The Scotts' Petition For Freedom
On April 6th, 1846, Dred Scott and his wife Harriet filed suit for their freedom. It is not clearly known why Scott chose this time to petition for his freedom, but historians have listed three possibilities:

It is unclear why Dred Scott did not file a petition when he was living in free territories with John Emerson. However, with the support of John Anderson, the Scotts' minister, and the Blow family, Scott filed a petition with the St. Louis courts which would span the next eleven years.

Results of the First and Second Trial
In 1847, the Scotts' first case was dismissed due to the presentation of hearsay evidence. The court allowed the Scotts to refile their suit in the St. Louis Circuit Court, resulting in a second trial. The jury in the second trial proclaimed that Dred Scott and his family should be free. However, Mrs. Emerson appealed the case to the Missouri State Supreme Court, which reversed the ruling in 1852 and returned Dred Scott to slavery. Not to be defeated, Dred Scott fought on for his freedom. Scott filed suit against John F. A. Sanford, Mrs. Emerson's brother, who had assumed responsibility for John Emerson's estate. The court also ruled against Scott in this suit, spurring in Scott's appeal to the U.S. Supreme Court.


U.S. Supreme Court Ruling
Seven of the nine judges of the U.S. Supreme Court ruled that not only was Dred Scott a slave, but that as a slave, Scott had no right to bring suit in the federal courts on any matter. The court ruled that the Missouri Compromise of 1820, which prohibited slavery in northern territories, was unconstitutional. Therefore, although Scott had lived in northern territories, he had never earned his freedom.

The Brink of Civil War
The American public reacted very strongly to the ruling, fearing that this case would set precedent for all slaves, and slavery would spread unchecked. The Republican party, founded in 1854 to prohibit the spread of slavery, renewed their fight to gain control of Congress and the courts. In 1860, in a Republican victory, Abraham Lincoln was elected as President of the United States, leading to the secession of South Carolina from the Union. The Dred Scott Decision had moved the nation to the brink of Civil War.
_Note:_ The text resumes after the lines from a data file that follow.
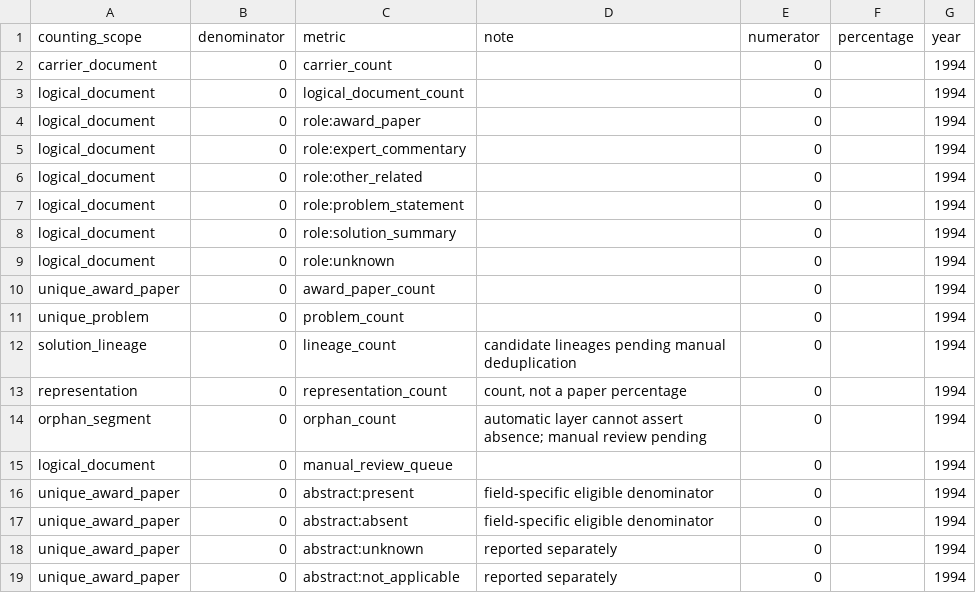
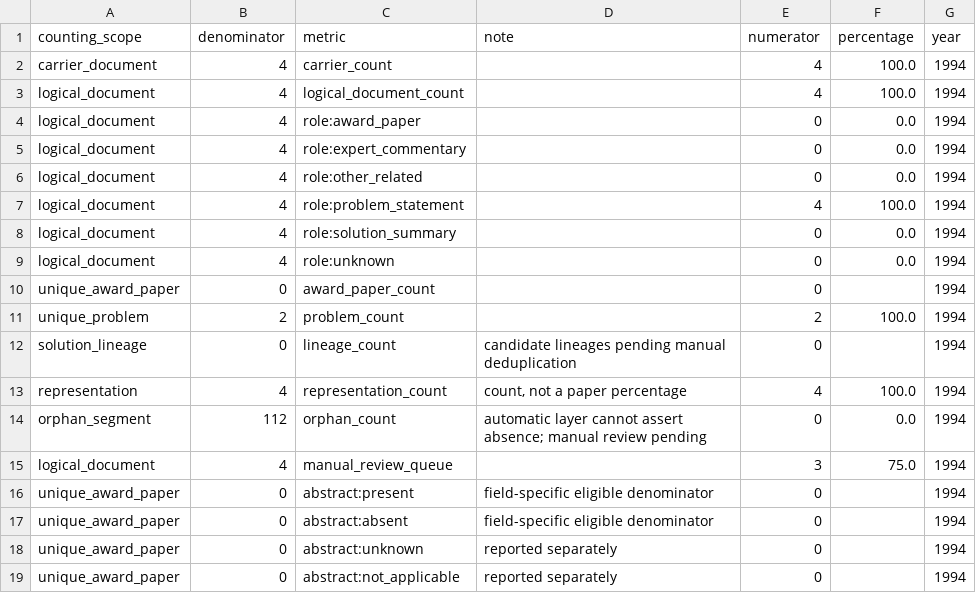
Before and after one commit to Xiaocold-B216/cumcm-modeling-Award-Collection, a CSV file: analysis-index/06_statistics/yearly/1994_statistics.csv, drawn as a sheet; only a part is shown.

```diff
--- a/analysis-index/06_statistics/yearly/1994_statistics.csv
+++ b/analysis-index/06_statistics/yearly/1994_statistics.csv
@@ -1,16 +1,16 @@
 counting_scope,denominator,metric,note,numerator,percentage,year
-carrier_document,0,carrier_count,,0,,1994
-logical_document,0,logical_document_count,,0,,1994
-logical_document,0,role:award_paper,,0,,1994
-logical_document,0,role:expert_commentary,,0,,1994
-logical_document,0,role:other_related,,0,,1994
-logical_document,0,role:problem_statement,,0,,1994
-logical_document,0,role:solution_summary,,0,,1994
-logical_document,0,role:unknown,,0,,1994
+carrier_document,4,carrier_count,,4,100.0,1994
+logical_document,4,logical_document_count,,4,100.0,1994
+logical_document,4,role:award_paper,,0,0.0,1994
+logical_document,4,role:expert_commentary,,0,0.0,1994
+logical_document,4,role:other_related,,0,0.0,1994
+logical_document,4,role:problem_statement,,4,100.0,1994
+logical_document,4,role:solution_summary,,0,0.0,1994
+logical_document,4,role:unknown,,0,0.0,1994
 unique_award_paper,0,award_paper_count,,0,,1994
-unique_problem,0,problem_count,,0,,1994
+unique_problem,2,problem_count,,2,100.0,1994
 solution_lineage,0,lineage_count,candidate lineages pending manual deduplication,0,,1994
-representation,0,representation_count,"count, not a paper percentage",0,,1994
-orphan_segment,0,orphan_count,automatic layer cannot assert absence; manual review pending,0,,1994
-logical_document,0,manual_review_queue,,0,,1994
+representation,4,representation_count,"count, not a paper percentage",4,100.0,1994
+orphan_segment,112,orphan_count,automatic layer cannot assert absence; manual review pending,0,0.0,1994
+logical_document,4,manual_review_queue,,3,75.0,1994
 unique_award_paper,0,abstract:present,field-specific eligible denominator,0,,1994
```
Also changed, not shown: 34 other files.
Later Life
Dred Scott and his family were given back to the Blow family after Mrs. Emerson remarried. The Blows gave the Scotts their freedom in May 1857. Just a year later, in 1858, Dred Scott died of tuberculosis and was buried in St. Louis, never knowing the results of his struggle for freedom.